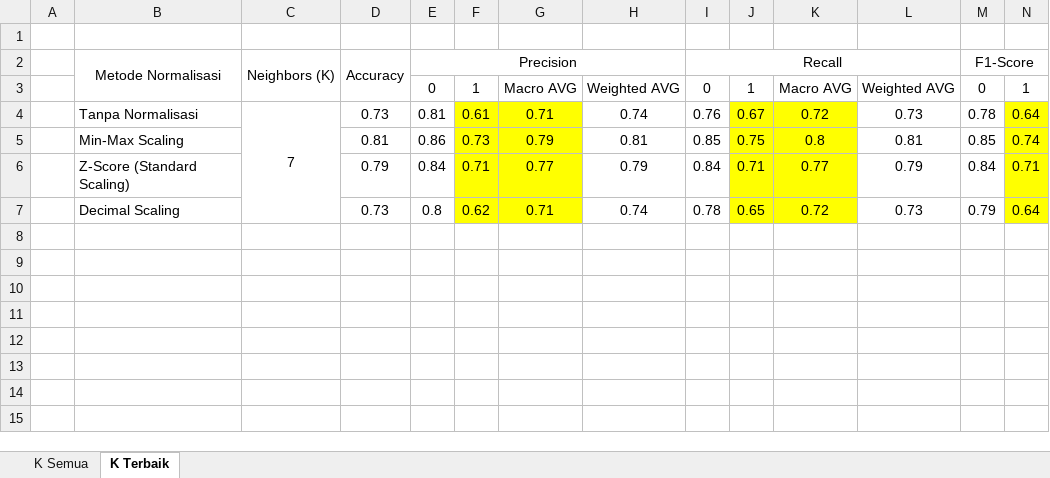
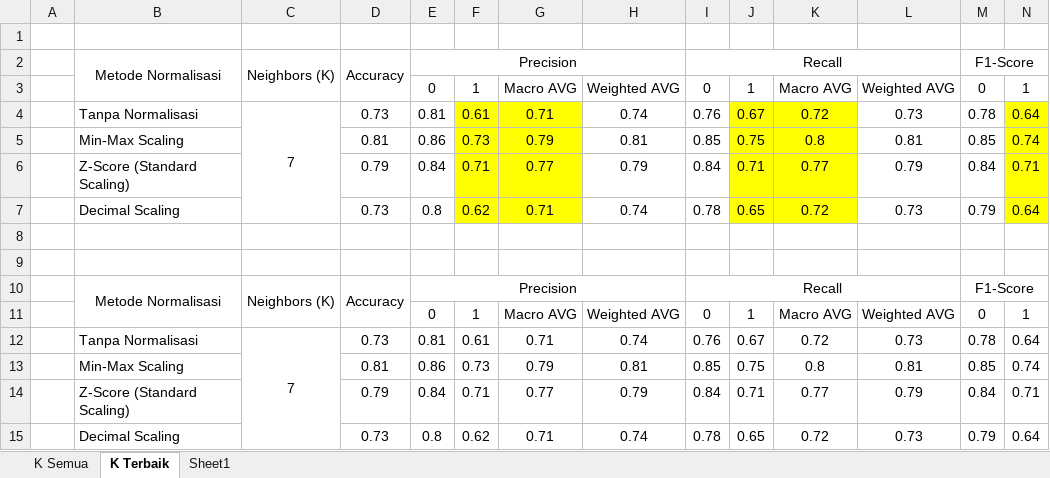
Before and after one commit to weztcy/K-NN, an Excel workbook: FINAL/Classification Report.xlsx, sheet K Terbaik, drawn as a sheet; only a part is shown; values as stored, in another font and other column widths than the file's, no borders; rows hold the shown columns only; the diff names each change by its address in the sheet, - before the commit and + after, or states it on an @@ line.

```diff
--- a/FINAL/Classification Report.xlsx (sheet K Terbaik)
+++ b/FINAL/Classification Report.xlsx (sheet K Terbaik)
+sheet tab: Sheet1
+row 8: (empty)
+row 9: (empty)
+row 10:  | Metode Normalisasi | Neighbors (K) | Accuracy | Precision |  |  |  | Recall |  |  |  | F1-Score
+row 11:  |  |  |  | 0 | 1 | Macro AVG | Weighted AVG | 0 | 1 | Macro AVG | Weighted AVG | 0 | 1
+row 12:  | Tanpa Normalisasi | 7 | 0.73 | 0.81 | 0.61 | 0.71 | 0.74 | 0.76 | 0.67 | 0.72 | 0.73 | 0.78 | 0.64
+row 13:  | Min-Max Scaling |  | 0.81 | 0.86 | 0.73 | 0.79 | 0.81 | 0.85 | 0.75 | 0.8 | 0.81 | 0.85 | 0.74
+row 14:  | Z-Score (Standard Scaling) |  | 0.79 | 0.84 | 0.71 | 0.77 | 0.79 | 0.84 | 0.71 | 0.77 | 0.79 | 0.84 | 0.71
+row 15:  | Decimal Scaling |  | 0.73 | 0.8 | 0.62 | 0.71 | 0.74 | 0.78 | 0.65 | 0.72 | 0.73 | 0.79 | 0.64
```
Also changed, not shown: 2 other files.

PROBLEM TO WORK ON:
Output the listing word for word. Drop the pictures.

WRITTEN RESPONSE:
Before and after one commit to weztcy/K-NN, an Excel workbook: FINAL/Classification Report.xlsx, sheet K Terbaik, drawn as a sheet; only a part is shown; values as stored, in another font and other column widths than the file's, no borders; rows hold the shown columns only; the diff names each change by its address in the sheet, - before the commit and + after, or states it on an @@ line.

```diff
--- a/FINAL/Classification Report.xlsx (sheet K Terbaik)
+++ b/FINAL/Classification Report.xlsx (sheet K Terbaik)
+sheet tab: Sheet1
+row 8: (empty)
+row 9: (empty)
+row 10:  | Metode Normalisasi | Neighbors (K) | Accuracy | Precision |  |  |  | Recall |  |  |  | F1-Score
+row 11:  |  |  |  | 0 | 1 | Macro AVG | Weighted AVG | 0 | 1 | Macro AVG | Weighted AVG | 0 | 1
+row 12:  | Tanpa Normalisasi | 7 | 0.73 | 0.81 | 0.61 | 0.71 | 0.74 | 0.76 | 0.67 | 0.72 | 0.73 | 0.78 | 0.64
+row 13:  | Min-Max Scaling |  | 0.81 | 0.86 | 0.73 | 0.79 | 0.81 | 0.85 | 0.75 | 0.8 | 0.81 | 0.85 | 0.74
+row 14:  | Z-Score (Standard Scaling) |  | 0.79 | 0.84 | 0.71 | 0.77 | 0.79 | 0.84 | 0.71 | 0.77 | 0.79 | 0.84 | 0.71
+row 15:  | Decimal Scaling |  | 0.73 | 0.8 | 0.62 | 0.71 | 0.74 | 0.78 | 0.65 | 0.72 | 0.73 | 0.79 | 0.64
```
Also changed, not shown: 2 other files.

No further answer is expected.